*Information*:
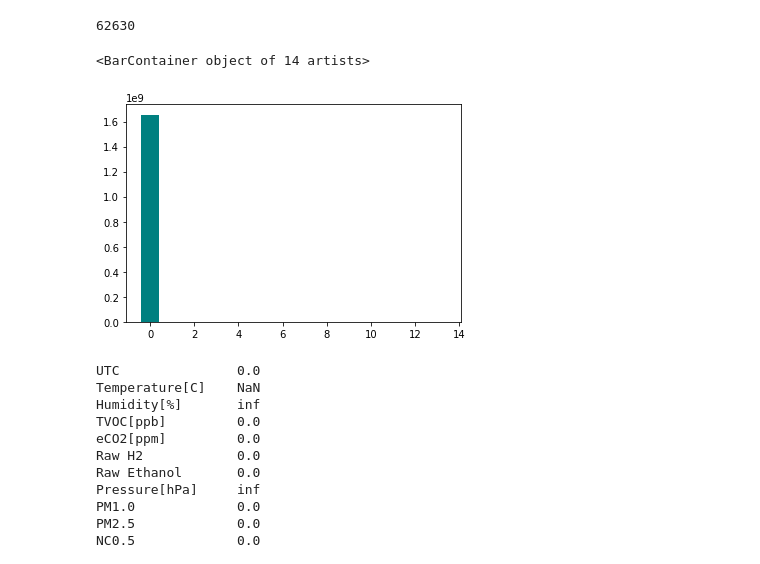
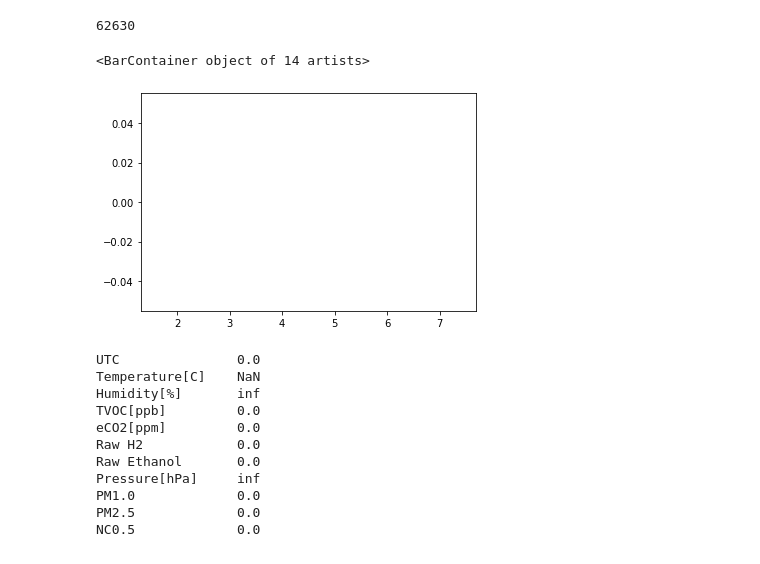
Before and after one commit to nguyendinhnguyen2001/BTPTHTTM, a Jupyter notebook: Example_Select_features.ipynb, the cells around one changed output. Drawn from its saved outputs; the diff is of its cells as text; code cells hidden in the pictures.

```diff
--- a/Example_Select_features.ipynb
+++ b/Example_Select_features.ipynb
@@ -187,13 +217,17 @@ X.shape[0]
 # %% [output]
 62630
 # %%
+#khai báo tập dữ liệu X
 X=data.iloc[:,0:14]
+#tính AM
 AM=np.mean(X,axis=0)
+#tính GM
 GM=np.power(np.prod(X),1/X.shape[0])
+#tính disp_ratio là list các RM tính năng
 disp_ratio=AM/GM
-plt.bar(np.arange(X.shape[1]),AM,color='teal')
+plt.bar(np.arange(X.shape[1]),disp_ratio,color='teal')#biểu đồ thể hiện giá trị RM của các tính năng trong X
 #plt.bar(np.arange(X.shape[1]),GM,color='teal')
 # %% [output]
 <BarContainer object of 14 artists>
-[figure, old version]
+[figure, new version]
 # %%
```
Also changed, not shown: parts of 35 cells of this notebook, 5 other files.
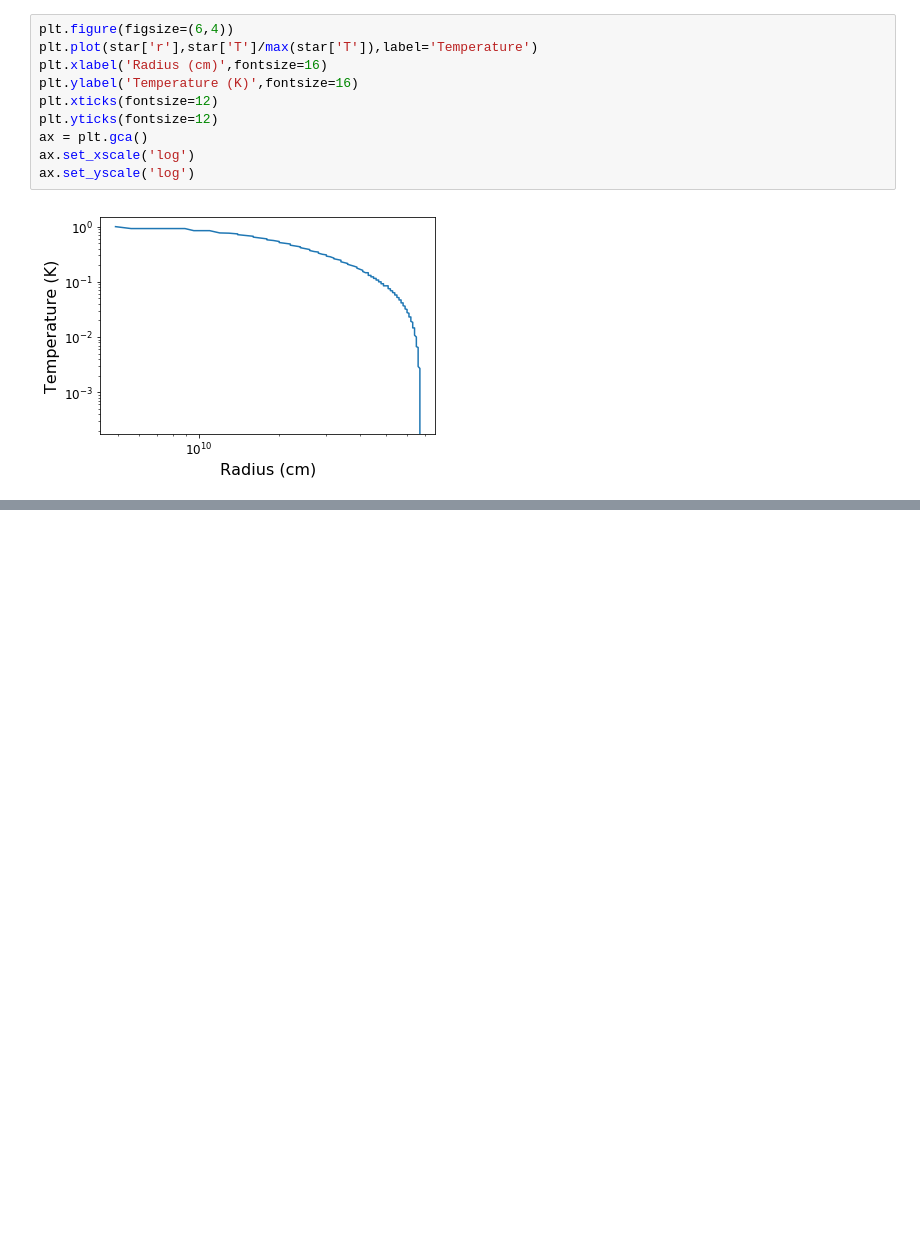
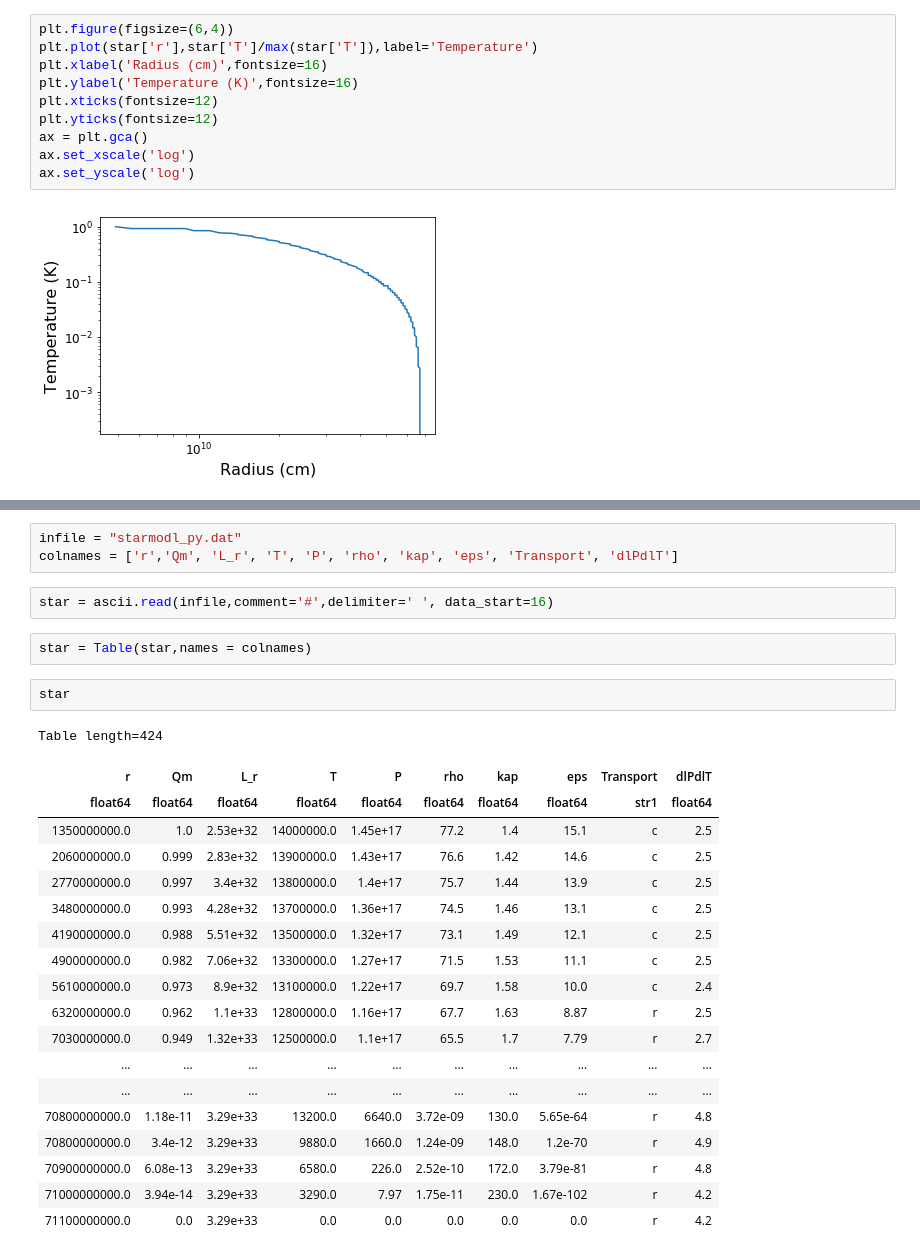
Before and after one commit to rfinn/ASTR392, a Jupyter notebook: carroll-ostlie-statstar/stellar_structure.ipynb, the cells around one changed output, grey strips where cells are left out. Drawn from its saved outputs; the diff is of its cells as text; blank space fills up the shorter version.

```diff
--- a/carroll-ostlie-statstar/stellar_structure.ipynb
+++ b/carroll-ostlie-statstar/stellar_structure.ipynb
@@ -44,0 +64,29 @@ ax.set_yscale('log')
+# %%
+infile = "starmodl_py.dat"
+colnames = ['r','Qm', 'L_r', 'T', 'P', 'rho', 'kap', 'eps', 'Transport', 'dlPdlT']
+# %%
+star = ascii.read(infile,comment='#',delimiter=' ', data_start=16)
+# %%
+star = Table(star,names = colnames)
+# %%
+star
+# %% [output]
+Table length=424
+| r | Qm | L_r | T | P | rho | kap | eps | Transport | dlPdlT |
+| float64 | float64 | float64 | float64 | float64 | float64 | float64 | float64 | str1 | float64 |
+| 1350000000.0 | 1.0 | 2.53e+32 | 14000000.0 | 1.45e+17 | 77.2 | 1.4 | 15.1 | c | 2.5 |
+| 2060000000.0 | 0.999 | 2.83e+32 | 13900000.0 | 1.43e+17 | 76.6 | 1.42 | 14.6 | c | 2.5 |
+| 2770000000.0 | 0.997 | 3.4e+32 | 13800000.0 | 1.4e+17 | 75.7 | 1.44 | 13.9 | c | 2.5 |
+| 3480000000.0 | 0.993 | 4.28e+32 | 13700000.0 | 1.36e+17 | 74.5 | 1.46 | 13.1 | c | 2.5 |
+| 4190000000.0 | 0.988 | 5.51e+32 | 13500000.0 | 1.32e+17 | 73.1 | 1.49 | 12.1 | c | 2.5 |
+| 4900000000.0 | 0.982 | 7.06e+32 | 13300000.0 | 1.27e+17 | 71.5 | 1.53 | 11.1 | c | 2.5 |
+| 5610000000.0 | 0.973 | 8.9e+32 | 13100000.0 | 1.22e+17 | 69.7 | 1.58 | 10.0 | c | 2.4 |
+| 6320000000.0 | 0.962 | 1.1e+33 | 12800000.0 | 1.16e+17 | 67.7 | 1.63 | 8.87 | r | 2.5 |
+| 7030000000.0 | 0.949 | 1.32e+33 | 12500000.0 | 1.1e+17 | 65.5 | 1.7 | 7.79 | r | 2.7 |
+| ... | ... | ... | ... | ... | ... | ... | ... | ... | ... |
+| ... | ... | ... | ... | ... | ... | ... | ... | ... | ... |
+| 70800000000.0 | 1.18e-11 | 3.29e+33 | 13200.0 | 6640.0 | 3.72e-09 | 130.0 | 5.65e-64 | r | 4.8 |
+| 70800000000.0 | 3.4e-12 | 3.29e+33 | 9880.0 | 1660.0 | 1.24e-09 | 148.0 | 1.2e-70 | r | 4.9 |
+| 70900000000.0 | 6.08e-13 | 3.29e+33 | 6580.0 | 226.0 | 2.52e-10 | 172.0 | 3.79e-81 | r | 4.8 |
+| 71000000000.0 | 3.94e-14 | 3.29e+33 | 3290.0 | 7.97 | 1.75e-11 | 230.0 | 1.67e-102 | r | 4.2 |
+| 71100000000.0 | 0.0 | 3.29e+33 | 0.0 | 0.0 | 0.0 | 0.0 | 0.0 | r | 4.2 |
```
Also changed, not shown: parts of 7 cells of this notebook.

*Task directions*: All the lines above should be reproduced exactly, and none of the pictures.

*Answer below*:
Before and after one commit to nguyendinhnguyen2001/BTPTHTTM, a Jupyter notebook: Example_Select_features.ipynb, the cells around one changed output. Drawn from its saved outputs; the diff is of its cells as text; code cells hidden in the pictures.

```diff
--- a/Example_Select_features.ipynb
+++ b/Example_Select_features.ipynb
@@ -187,13 +217,17 @@ X.shape[0]
 # %% [output]
 62630
 # %%
+#khai báo tập dữ liệu X
 X=data.iloc[:,0:14]
+#tính AM
 AM=np.mean(X,axis=0)
+#tính GM
 GM=np.power(np.prod(X),1/X.shape[0])
+#tính disp_ratio là list các RM tính năng
 disp_ratio=AM/GM
-plt.bar(np.arange(X.shape[1]),AM,color='teal')
+plt.bar(np.arange(X.shape[1]),disp_ratio,color='teal')#biểu đồ thể hiện giá trị RM của các tính năng trong X
 #plt.bar(np.arange(X.shape[1]),GM,color='teal')
 # %% [output]
 <BarContainer object of 14 artists>
-[figure, old version]
+[figure, new version]
 # %%
```
Also changed, not shown: parts of 35 cells of this notebook, 5 other files.
Before and after one commit to rfinn/ASTR392, a Jupyter notebook: carroll-ostlie-statstar/stellar_structure.ipynb, the cells around one changed output, grey strips where cells are left out. Drawn from its saved outputs; the diff is of its cells as text; blank space fills up the shorter version.

```diff
--- a/carroll-ostlie-statstar/stellar_structure.ipynb
+++ b/carroll-ostlie-statstar/stellar_structure.ipynb
@@ -44,0 +64,29 @@ ax.set_yscale('log')
+# %%
+infile = "starmodl_py.dat"
+colnames = ['r','Qm', 'L_r', 'T', 'P', 'rho', 'kap', 'eps', 'Transport', 'dlPdlT']
+# %%
+star = ascii.read(infile,comment='#',delimiter=' ', data_start=16)
+# %%
+star = Table(star,names = colnames)
+# %%
+star
+# %% [output]
+Table length=424
+| r | Qm | L_r | T | P | rho | kap | eps | Transport | dlPdlT |
+| float64 | float64 | float64 | float64 | float64 | float64 | float64 | float64 | str1 | float64 |
+| 1350000000.0 | 1.0 | 2.53e+32 | 14000000.0 | 1.45e+17 | 77.2 | 1.4 | 15.1 | c | 2.5 |
+| 2060000000.0 | 0.999 | 2.83e+32 | 13900000.0 | 1.43e+17 | 76.6 | 1.42 | 14.6 | c | 2.5 |
+| 2770000000.0 | 0.997 | 3.4e+32 | 13800000.0 | 1.4e+17 | 75.7 | 1.44 | 13.9 | c | 2.5 |
+| 3480000000.0 | 0.993 | 4.28e+32 | 13700000.0 | 1.36e+17 | 74.5 | 1.46 | 13.1 | c | 2.5 |
+| 4190000000.0 | 0.988 | 5.51e+32 | 13500000.0 | 1.32e+17 | 73.1 | 1.49 | 12.1 | c | 2.5 |
+| 4900000000.0 | 0.982 | 7.06e+32 | 13300000.0 | 1.27e+17 | 71.5 | 1.53 | 11.1 | c | 2.5 |
+| 5610000000.0 | 0.973 | 8.9e+32 | 13100000.0 | 1.22e+17 | 69.7 | 1.58 | 10.0 | c | 2.4 |
+| 6320000000.0 | 0.962 | 1.1e+33 | 12800000.0 | 1.16e+17 | 67.7 | 1.63 | 8.87 | r | 2.5 |
+| 7030000000.0 | 0.949 | 1.32e+33 | 12500000.0 | 1.1e+17 | 65.5 | 1.7 | 7.79 | r | 2.7 |
+| ... | ... | ... | ... | ... | ... | ... | ... | ... | ... |
+| ... | ... | ... | ... | ... | ... | ... | ... | ... | ... |
+| 70800000000.0 | 1.18e-11 | 3.29e+33 | 13200.0 | 6640.0 | 3.72e-09 | 130.0 | 5.65e-64 | r | 4.8 |
+| 70800000000.0 | 3.4e-12 | 3.29e+33 | 9880.0 | 1660.0 | 1.24e-09 | 148.0 | 1.2e-70 | r | 4.9 |
+| 70900000000.0 | 6.08e-13 | 3.29e+33 | 6580.0 | 226.0 | 2.52e-10 | 172.0 | 3.79e-81 | r | 4.8 |
+| 71000000000.0 | 3.94e-14 | 3.29e+33 | 3290.0 | 7.97 | 1.75e-11 | 230.0 | 1.67e-102 | r | 4.2 |
+| 71100000000.0 | 0.0 | 3.29e+33 | 0.0 | 0.0 | 0.0 | 0.0 | 0.0 | r | 4.2 |
```
Also changed, not shown: parts of 7 cells of this notebook.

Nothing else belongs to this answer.